This week, Whole Foods announced that it is moving in the decidedly hip direction of offering less-than-attractive fruits and vegetables to its customers.
When it tests this new offering in a few stores in California, Whole Foods will join a handful of grocery stores around the country that have started experimenting with selling produce that looks — there’s no way of getting around it — pretty gnarly.
Before ugly produce campaigns took hold, fruits and vegetables deemed too aesthetically unappealing to grace grocery store shelves often got plowed under, donated (with no profit for the farmers), or, worse, sent to landfills. According to the Natural Resources Defense Council, nearly 20 percent of fresh produce every year goes to waste.
But this produce is no less tasty or nutritious than what’s offered in stores; it’s just cosmetically challenged. Now grocery stores are finding that customers are eager to buy the misshapen fruits and vegetables — if they’re sold at a discount. In Pittsburgh, for example, the local grocery chain Giant Eagle found success with its "produce with personality" campaign.
Whole Foods wants to recreate that magic. With the help of an Oakland food waste startup called Imperfect Produce, it's piloting an ugly produce program in a handful of San Francisco–area stores.
That got me wondering: How, exactly, do you market food that looks pretty unappetizing? To find out, I chatted with the founder of Imperfect Produce, Ben Simon.
A lightly edited transcript of our conversation follows:
Michelle Hackman: What inspired you to help reduce food waste in the US?
Ben Simon: My background is in food waste entrepreneurship. About four years ago, when I was a student at the University of Maryland College Park, my friends and I saw good food going to waste from the campus dining halls, and set up a program called Food Recovery Network to recover the food to local homeless shelters. We called our friends around the country to spread the idea, and a few years later it is now at 179 colleges and has donated well over a million pounds of food.
MH: Were there other people realizing the same thing?
BS: Yes. At the same time, entrepreneurs in other countries around the world were having similar ideas, and the term "ugly produce" was just starting to come into existence in the food waste circles I was running in. I had the idea to create an uplifting and attention-grabbing brand that would own these cosmetic challenges loud and proud in a positive way, not shy away from them.
MH: What used to happen to the misshapen fruits and vegetables Imperfect now sells?
BS: It depends on the particular crop. On the organic side, we source from smaller farms where there is no processor market. So if it weren't for Imperfect, it would go to landfill, compost, or animal feed. For conventional cauliflower, broccoli, celery, and leafy greens, as much as 50 percent of the produce is simply passed over during harvesting due to cosmetic challenges and then tilled back under.

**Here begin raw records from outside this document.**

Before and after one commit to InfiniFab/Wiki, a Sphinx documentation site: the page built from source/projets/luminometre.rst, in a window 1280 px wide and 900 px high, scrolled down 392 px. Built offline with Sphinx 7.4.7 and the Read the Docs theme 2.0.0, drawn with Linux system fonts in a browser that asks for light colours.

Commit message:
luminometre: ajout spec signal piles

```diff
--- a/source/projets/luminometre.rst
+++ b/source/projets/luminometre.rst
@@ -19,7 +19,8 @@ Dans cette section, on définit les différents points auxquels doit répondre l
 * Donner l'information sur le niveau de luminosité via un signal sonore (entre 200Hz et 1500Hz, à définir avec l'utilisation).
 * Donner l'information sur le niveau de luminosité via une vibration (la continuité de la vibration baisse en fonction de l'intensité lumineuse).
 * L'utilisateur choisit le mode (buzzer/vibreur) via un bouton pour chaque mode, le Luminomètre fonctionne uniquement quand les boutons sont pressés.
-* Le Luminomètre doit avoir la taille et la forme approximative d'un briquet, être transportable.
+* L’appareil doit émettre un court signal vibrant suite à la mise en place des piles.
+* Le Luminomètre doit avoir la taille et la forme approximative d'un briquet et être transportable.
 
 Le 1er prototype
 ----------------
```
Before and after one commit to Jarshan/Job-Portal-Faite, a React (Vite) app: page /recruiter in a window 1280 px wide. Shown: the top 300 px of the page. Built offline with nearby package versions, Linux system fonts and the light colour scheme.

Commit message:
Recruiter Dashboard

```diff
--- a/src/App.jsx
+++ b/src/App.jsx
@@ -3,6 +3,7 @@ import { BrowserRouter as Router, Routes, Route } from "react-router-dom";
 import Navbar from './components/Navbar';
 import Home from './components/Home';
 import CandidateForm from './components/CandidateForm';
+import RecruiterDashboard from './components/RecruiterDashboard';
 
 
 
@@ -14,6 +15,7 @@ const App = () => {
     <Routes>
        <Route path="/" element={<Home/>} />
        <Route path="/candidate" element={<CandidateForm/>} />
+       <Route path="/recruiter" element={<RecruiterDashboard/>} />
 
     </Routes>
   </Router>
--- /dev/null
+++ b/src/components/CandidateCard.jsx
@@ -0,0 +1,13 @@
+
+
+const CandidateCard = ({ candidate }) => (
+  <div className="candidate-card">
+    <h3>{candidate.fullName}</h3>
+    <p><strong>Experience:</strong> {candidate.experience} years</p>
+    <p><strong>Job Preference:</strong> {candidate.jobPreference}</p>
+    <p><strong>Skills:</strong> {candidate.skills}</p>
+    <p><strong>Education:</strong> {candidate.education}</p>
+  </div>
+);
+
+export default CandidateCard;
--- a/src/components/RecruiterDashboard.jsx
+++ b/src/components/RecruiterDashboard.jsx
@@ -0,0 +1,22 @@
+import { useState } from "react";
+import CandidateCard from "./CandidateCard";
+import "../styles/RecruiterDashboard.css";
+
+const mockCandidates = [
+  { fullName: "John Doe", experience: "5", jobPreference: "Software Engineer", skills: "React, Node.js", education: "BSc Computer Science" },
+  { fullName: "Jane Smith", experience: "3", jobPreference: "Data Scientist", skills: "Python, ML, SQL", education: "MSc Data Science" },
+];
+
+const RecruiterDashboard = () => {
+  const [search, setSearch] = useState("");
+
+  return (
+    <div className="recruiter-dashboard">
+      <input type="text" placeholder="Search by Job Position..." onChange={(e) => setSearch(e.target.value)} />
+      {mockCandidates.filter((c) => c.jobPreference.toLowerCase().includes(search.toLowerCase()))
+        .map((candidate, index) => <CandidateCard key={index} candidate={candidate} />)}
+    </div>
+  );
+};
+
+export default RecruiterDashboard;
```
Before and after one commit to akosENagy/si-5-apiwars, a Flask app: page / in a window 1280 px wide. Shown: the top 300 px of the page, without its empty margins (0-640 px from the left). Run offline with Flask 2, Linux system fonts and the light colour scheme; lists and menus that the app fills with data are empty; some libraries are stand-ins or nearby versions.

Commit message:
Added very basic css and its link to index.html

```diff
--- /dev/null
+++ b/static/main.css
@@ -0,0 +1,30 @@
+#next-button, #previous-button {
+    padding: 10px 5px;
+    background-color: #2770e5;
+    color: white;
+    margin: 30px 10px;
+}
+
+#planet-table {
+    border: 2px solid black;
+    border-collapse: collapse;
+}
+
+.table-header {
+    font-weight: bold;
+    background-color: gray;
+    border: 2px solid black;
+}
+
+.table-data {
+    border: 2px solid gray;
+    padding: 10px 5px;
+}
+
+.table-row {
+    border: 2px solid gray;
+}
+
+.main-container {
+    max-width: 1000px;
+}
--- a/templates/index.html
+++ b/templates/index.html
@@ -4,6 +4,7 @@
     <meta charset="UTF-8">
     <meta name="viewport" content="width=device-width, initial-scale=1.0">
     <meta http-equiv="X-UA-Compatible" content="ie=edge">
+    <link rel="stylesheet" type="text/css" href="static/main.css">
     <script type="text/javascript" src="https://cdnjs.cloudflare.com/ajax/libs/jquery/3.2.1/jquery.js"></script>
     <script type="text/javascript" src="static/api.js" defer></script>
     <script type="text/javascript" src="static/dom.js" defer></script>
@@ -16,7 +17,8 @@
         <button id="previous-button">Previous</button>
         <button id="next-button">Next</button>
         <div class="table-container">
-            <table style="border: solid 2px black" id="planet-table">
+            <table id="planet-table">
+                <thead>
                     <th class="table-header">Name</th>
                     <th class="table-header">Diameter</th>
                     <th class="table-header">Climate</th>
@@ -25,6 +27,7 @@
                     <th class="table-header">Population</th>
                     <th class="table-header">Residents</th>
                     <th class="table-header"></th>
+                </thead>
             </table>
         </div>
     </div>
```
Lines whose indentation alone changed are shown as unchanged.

Other conventional items packed in facilities will be shipped away to the landfill, compost, animal feed, or processors. Processors still aren't ideal, because the grower is forced to sell it below cost and often there is no guarantee they can find a buyer, so a lot of it is still wasted.
MH: The whole problem with ugly produce is that it’s pretty visually unappealing. How do you market it?
BS: We often take pictures of what we call our "ugly produce celebrities" and post them online with funny captions. The box that the produce comes in each week for our produce delivery subscription in the Bay has a picture of two carrots that have naturally fused together as one with the caption, "We grew up together." Our bumper stickers are a picture of a misshapen red bell pepper that looks like a scrunched-up face with the caption, "Bite me." Our customers send us their own pictures and puns too. We try to have fun with it.
MH: How do people react to the use of the word "ugly"?
BS: People are looking at the produce in a whole new way. They're no longer seeing this as flawed or worse just because it looks a little different. Our goal is to get people to empathize with the produce. I think every man and woman in America has at some point in their life been called ugly or made to be self-conscious about their appearance. Taking claim to the word "ugly" in a fun way is meant to grab attention and help fit the bizarre struggle that the produce is going through into a frame we can all understand and chuckle at.